Records from a data source
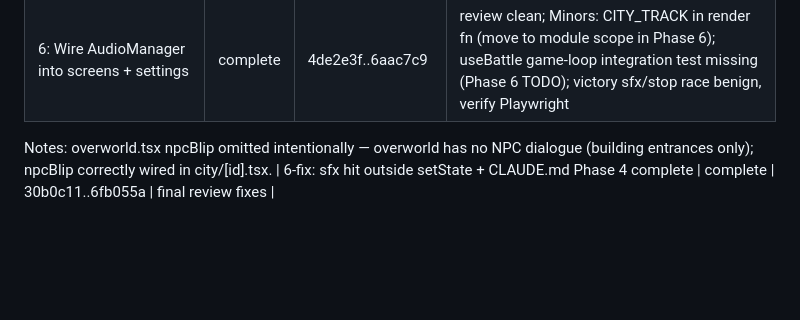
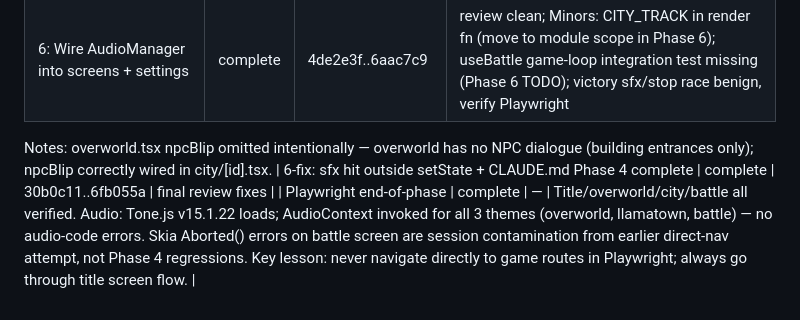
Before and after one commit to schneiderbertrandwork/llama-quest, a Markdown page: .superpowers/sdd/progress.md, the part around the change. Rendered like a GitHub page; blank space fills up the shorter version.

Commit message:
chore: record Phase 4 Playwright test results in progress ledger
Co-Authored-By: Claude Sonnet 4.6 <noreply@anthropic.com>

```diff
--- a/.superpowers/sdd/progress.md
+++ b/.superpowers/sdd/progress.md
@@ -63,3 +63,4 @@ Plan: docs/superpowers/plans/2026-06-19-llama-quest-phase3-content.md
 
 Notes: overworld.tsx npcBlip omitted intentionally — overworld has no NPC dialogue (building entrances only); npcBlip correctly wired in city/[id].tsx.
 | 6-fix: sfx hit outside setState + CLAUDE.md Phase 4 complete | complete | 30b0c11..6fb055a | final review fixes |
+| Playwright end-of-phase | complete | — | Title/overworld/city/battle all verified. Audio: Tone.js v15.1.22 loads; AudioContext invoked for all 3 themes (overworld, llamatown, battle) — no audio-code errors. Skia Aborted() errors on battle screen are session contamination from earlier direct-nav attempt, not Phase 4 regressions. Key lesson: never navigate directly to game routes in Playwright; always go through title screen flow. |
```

**What to do:** Only the lines from the one containing "Co-Authored-By: Claude Sonnet" through the last line above belong in your answer. Retype them exactly.

**Reply:**
Co-Authored-By: Claude Sonnet 4.6 <noreply@anthropic.com>

```diff
--- a/.superpowers/sdd/progress.md
+++ b/.superpowers/sdd/progress.md
@@ -63,3 +63,4 @@ Plan: docs/superpowers/plans/2026-06-19-llama-quest-phase3-content.md
 
 Notes: overworld.tsx npcBlip omitted intentionally — overworld has no NPC dialogue (building entrances only); npcBlip correctly wired in city/[id].tsx.
 | 6-fix: sfx hit outside setState + CLAUDE.md Phase 4 complete | complete | 30b0c11..6fb055a | final review fixes |
+| Playwright end-of-phase | complete | — | Title/overworld/city/battle all verified. Audio: Tone.js v15.1.22 loads; AudioContext invoked for all 3 themes (overworld, llamatown, battle) — no audio-code errors. Skia Aborted() errors on battle screen are session contamination from earlier direct-nav attempt, not Phase 4 regressions. Key lesson: never navigate directly to game routes in Playwright; always go through title screen flow. |
```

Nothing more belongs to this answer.